How I went wrong in thinking about
I've always seen how a mirrored
/boot could work if the disks were
absolutely identical up to the end of the
/boot partition; if they
were identical, the absolute block positions of everything that the boot
blocks wanted to load would be identical, so nothing would care about
which disk it was talking to. My concern was always what happened if the
disks weren't quite so utterly identical, because back in the day it
seemed to me like that required quite a lot of magic.
(I'm going to neglect here the magic necessary to see through the software RAID to get the block positions on the real physical devices.)
But how much magic it requires depends on how much you want out of
/boot and a mirror-aware bootloader. The simple version is
/boot is just replicated and your boot blocks on each disk will
only boot from that disk's copy of
/boot; this lets you survive a
total disk failure but not something that destroys the primary copy of
/boot (well, not without turning it into a total disk failure). The
most elaborate version is that if your boot block(s) and any version of
/boot survive, the system will still boot.
(In the days that I started thinking about this, I did set up LILO
by hand so that it would in theory do the full version. Mind you, in
the LILO days this was more of a potential concern, since there were
somewhat more ways to destroy the bootability of
My impression is that GRUB's mirror awareness is limited to the first version. This is conceptually straightforward; each disk's boot blocks only have to know about the absolute block position of things on that disk, and the setup program just has to be aware of how to work that out. Alternatively, it has to be completely oblivious to mirroring and only work with the low-level 'below of the mirror' view of the partitions. (I believe that the latter is what GRUB does, since you tell it what hard disk partition to look at when installing things.)
Setting up the full version would be much more complex and
challenging. In the extreme case (where the
/boot mirrors have
different partition numbers), the boot block would have to be able to
probe the disk, find the right partition, and then load things from
there. Given the severe space limitations that boot blocks operate
under, I suspect that no one does this.
(The full version is feasible if you assume that the absolute block positions are identical across all drives; then you can just try to load things from each drive in the system in turn until you either find one with a valid signature or you give up.)
Your ticketing system should be optional

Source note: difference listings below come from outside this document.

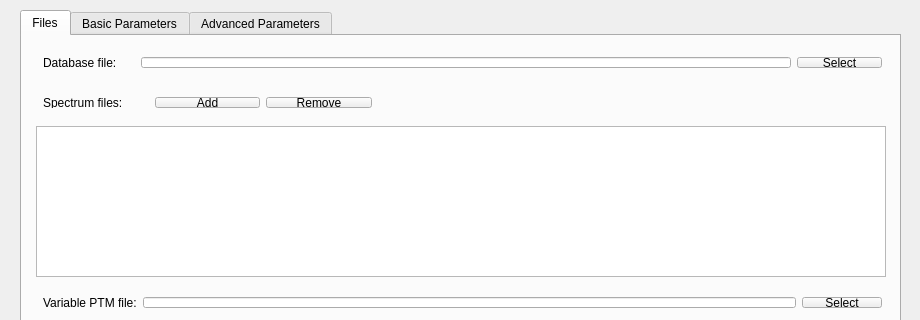
Above: src/gui/topmg/topmgwindow.ui from toppic-suite/toppic-suite before the change; both pictures show x 0 to 920 and y 0 to 320 of the 920 by 700 pixel window. Below: the same form after it.
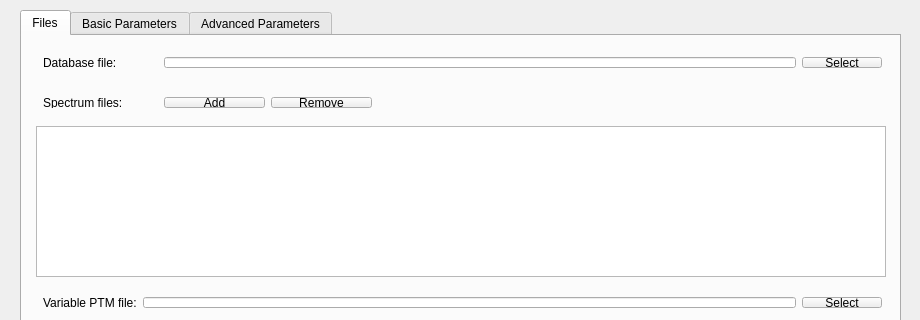
That is the form after the change. The open tabs and pages were chosen to show the change. Icons and pictures are not drawn.

Commit message: Fixed several formattin issue in the GUI.

Patch:
```diff
--- a/src/gui/topmg/topmgwindow.ui
+++ b/src/gui/topmg/topmgwindow.ui
@@ -165,6 +165,12 @@
       <layout class="QHBoxLayout" name="horizontalLayout">
        <item>
         <widget class="QLabel" name="label">
+         <property name="minimumSize">
+          <size>
+           <width>115</width>
+           <height>0</height>
+          </size>
+         </property>
          <property name="text">
           <string>Database file: </string>
          </property>
@@ -213,6 +219,12 @@
       <layout class="QHBoxLayout" name="horizontalLayout_2">
        <item>
         <widget class="QLabel" name="label_2">
+         <property name="minimumSize">
+          <size>
+           <width>115</width>
+           <height>0</height>
+          </size>
+         </property>
          <property name="text">
           <string>Spectrum files: </string>
          </property>
```
Left out of the diff: 4 changed lines with no effect on the pictures. The commit also changes 3 other files.
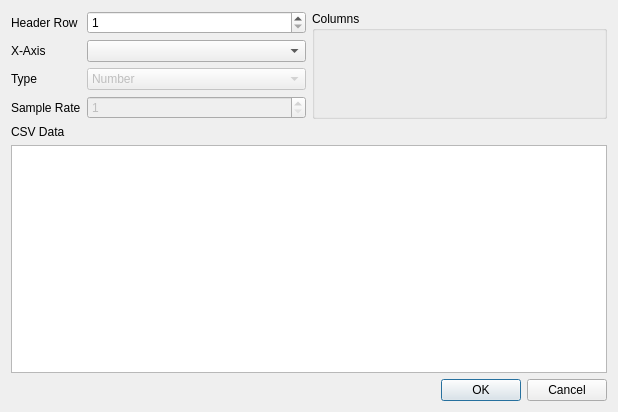
Old version of the form designer/parserdialog.ui in the repository RuggedScience/AccelExplorer.
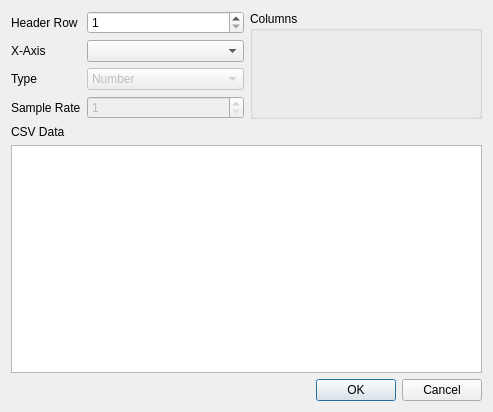
New version of the form. Custom widgets are drawn as their Qt base class.

```diff
--- a/designer/parserdialog.ui
+++ b/designer/parserdialog.ui
@@ -6,7 +6,7 @@
    <rect>
     <x>0</x>
     <y>0</y>
-    <width>618</width>
+    <width>493</width>
     <height>412</height>
    </rect>
   </property>
```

There's a fair bit of enthusiasm for ticketing systems in the sysadmin world, and it's not hard to see why. But I'm going to be a contrarian here: while ticketing systems are all well and good, you should absolutely not require users to use them in order to interact with you.
The problem with ticketing systems is that they're like bug trackers; they're internal systems that are almost always filled with fields and procedures that exist for your needs. Your users should not have to fill in these fields and jump through those procedural hoops, because they don't give your users any benefit; they just help you.
This doesn't mean that you shouldn't have a ticketing system; it just means that you should take freeform problem reports by email or whatever, and put them in the ticketing system yourself. And if some users want to file their own tickets, it may make sense to make it available to them.
(It follows that the more complicated your ticketing system is, especially in the number of fields you have to fill in to make an initial report, the worst it is for users. Unless they are unusually interested in how your run the systems, they probably have no idea what the right answers are for all of those questions that they're being asked.)